▸ **PROBLEM**
Examine the records below. Report how many of their lines contain the word "false", with no other content.

(Screenshot and code edit data)
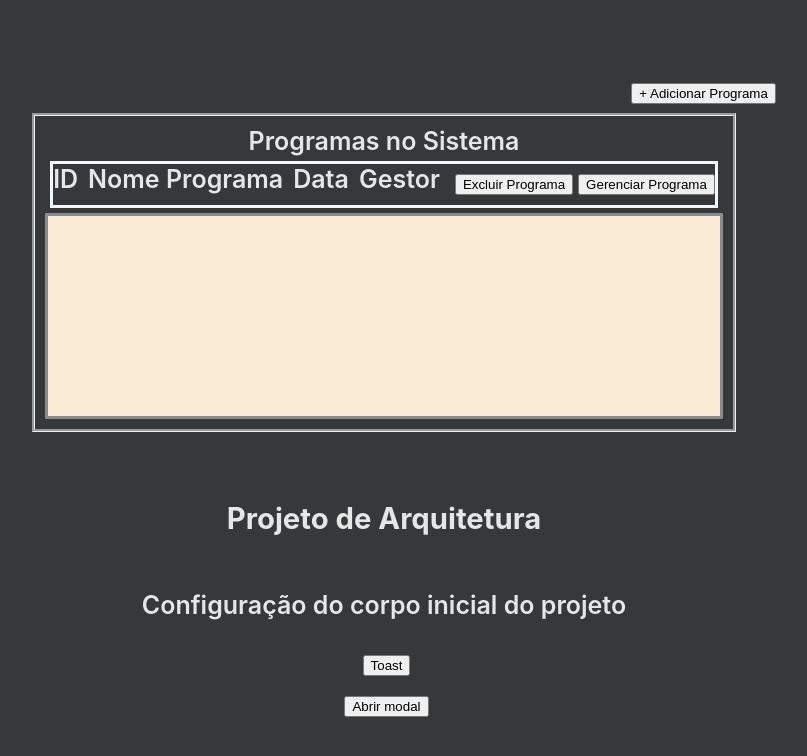
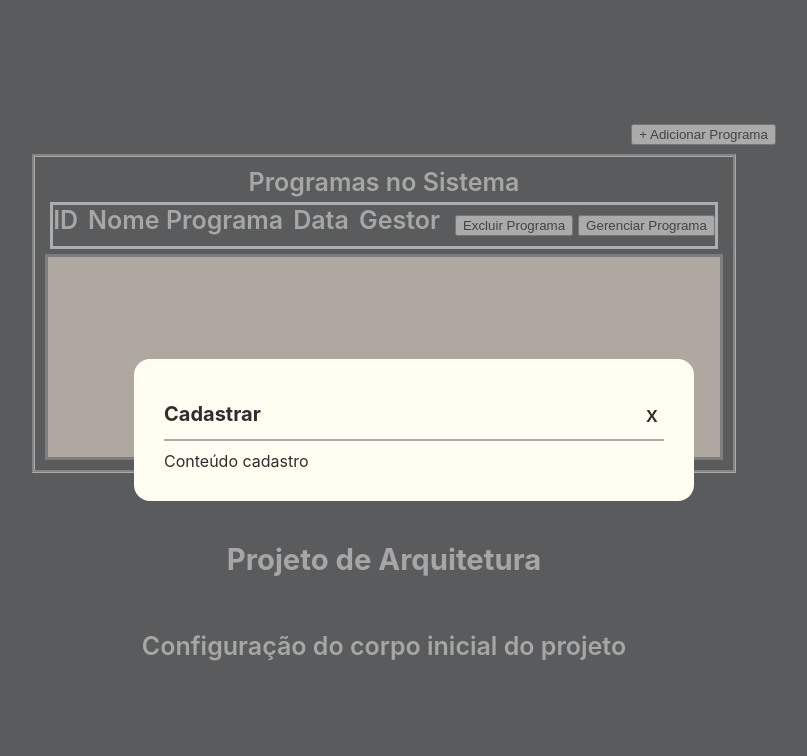
Before and after one commit to Hoshibi/ProjetoArquitetura.FRONT, a React (Create React App) app: page / in a window 1280 px wide. Both pictures are taken after a click on the button "+ Adicionar Programa". Shown: the top 756 px of the page, without its empty margins (256-1063 px from the left). Built offline with nearby package versions, Linux system fonts and the light colour scheme.

Commit message:
feat: Conectando as modais nos botões

```diff
--- a/src/pages/home/App.tsx
+++ b/src/pages/home/App.tsx
@@ -4,58 +4,82 @@ import Modal from "../../component/Modal";
 import "./App.css";
 
 function App() {
-  const [open, setOpen] = useState(false);
+  const [modalRegister, setModalRegister] = useState(false);
+  const [modalEdit, setModalEdit] = useState(false);
+  const [modalDelete, setModalDelete] = useState(false);
 
-  const openModal = () => {
-    setOpen(true);
+  // Lógica Modal Register ------------
+  const openModalRegister = () => {
+    setModalRegister(true);
+  };
+  const closeModalRegister = () => {
+    setModalRegister(false);
   };
 
-  const closeModal = () => {
-    setOpen(false);
-    document.body.style.overflow = "auto";
+  // Lógica Modal Edit -----------------
+  const openModalEdit = () => {
+    setModalEdit(true);
+  };
+  const closeModalEdit = () => {
+    setModalEdit(false);
+  };
+
+  // Lógica Modal Delete --------------
+  const openModalDelete = () => {
+    setModalDelete(true);
+  };
+  const closeModalDelete = () => {
+    setModalDelete(false);
   };
 
   return (
+    <>
+      {/* Modal Register */}
+      {modalRegister && (
+        <Modal title="Cadastrar" width="500px" close={closeModalRegister}>
+          <p>Conteúdo cadastro</p>
+        </Modal>
+      )}
+
+      {/* Modal Edit */}
+      {modalEdit && (
+        <Modal title="Editar" width="500px" close={closeModalEdit}>
+          <p>Conteúdo editar</p>
+          <input />
+        </Modal>
+      )}
+
+      {/* Modal Delete */}
+      {modalDelete && (
+        <Modal title="Deletar" width="500px" close={closeModalDelete}>
+          <p>Conteúdo deletar</p>
+          <input />
+        </Modal>
+      )}
+
+      {/* Página */}
       <div className="HomeContainer">
         <div id="MainScreen">
-        <button>
-          + Adicionar Programa
-        </button>
+          <button onClick={openModalRegister}>+ Adicionar Programa</button>
 
           <div className="List">
             Programas no Sistema
-          <div>
-
-          </div>
+            <div></div>
             <ul>
               <li>ID</li>
               <li>Nome Programa</li>
               <li>Data</li>
               <li>Gestor</li>
-            <button>Gerenciar Programa</button>
-            <button>Excluir Programa</button>
+              <button onClick={openModalEdit}>Gerenciar Programa</button>
+              <button onClick={openModalDelete}>Excluir Programa</button>
             </ul>
-          <div className= "Tabela">
-
-          </div>
+            <div className="Tabela"></div>
           </div>
         </div>
         <h3>Projeto de Arquitetura</h3>
         <p>Configuração do corpo inicial do projeto</p>
-
-      {/* Exemplo de como usar toast */}
-      <button onClick={() => toast.success("mensagem")}>Toast</button>
-
-      {/* Exemplo de como usar modal */}
-      <button onClick={openModal}>Abrir modal</button>
-      {open && (
-        // É obrigatório enviar os atributos title, width e close
-        <Modal title="Cadastrar" width="500px" close={closeModal}>
-          <p>Nome:</p>
-          <input />
-        </Modal>
-      )}
       </div>
+    </>
   );
 }
 
```
Lines whose indentation alone changed are shown as unchanged.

▸ **REPLY**
8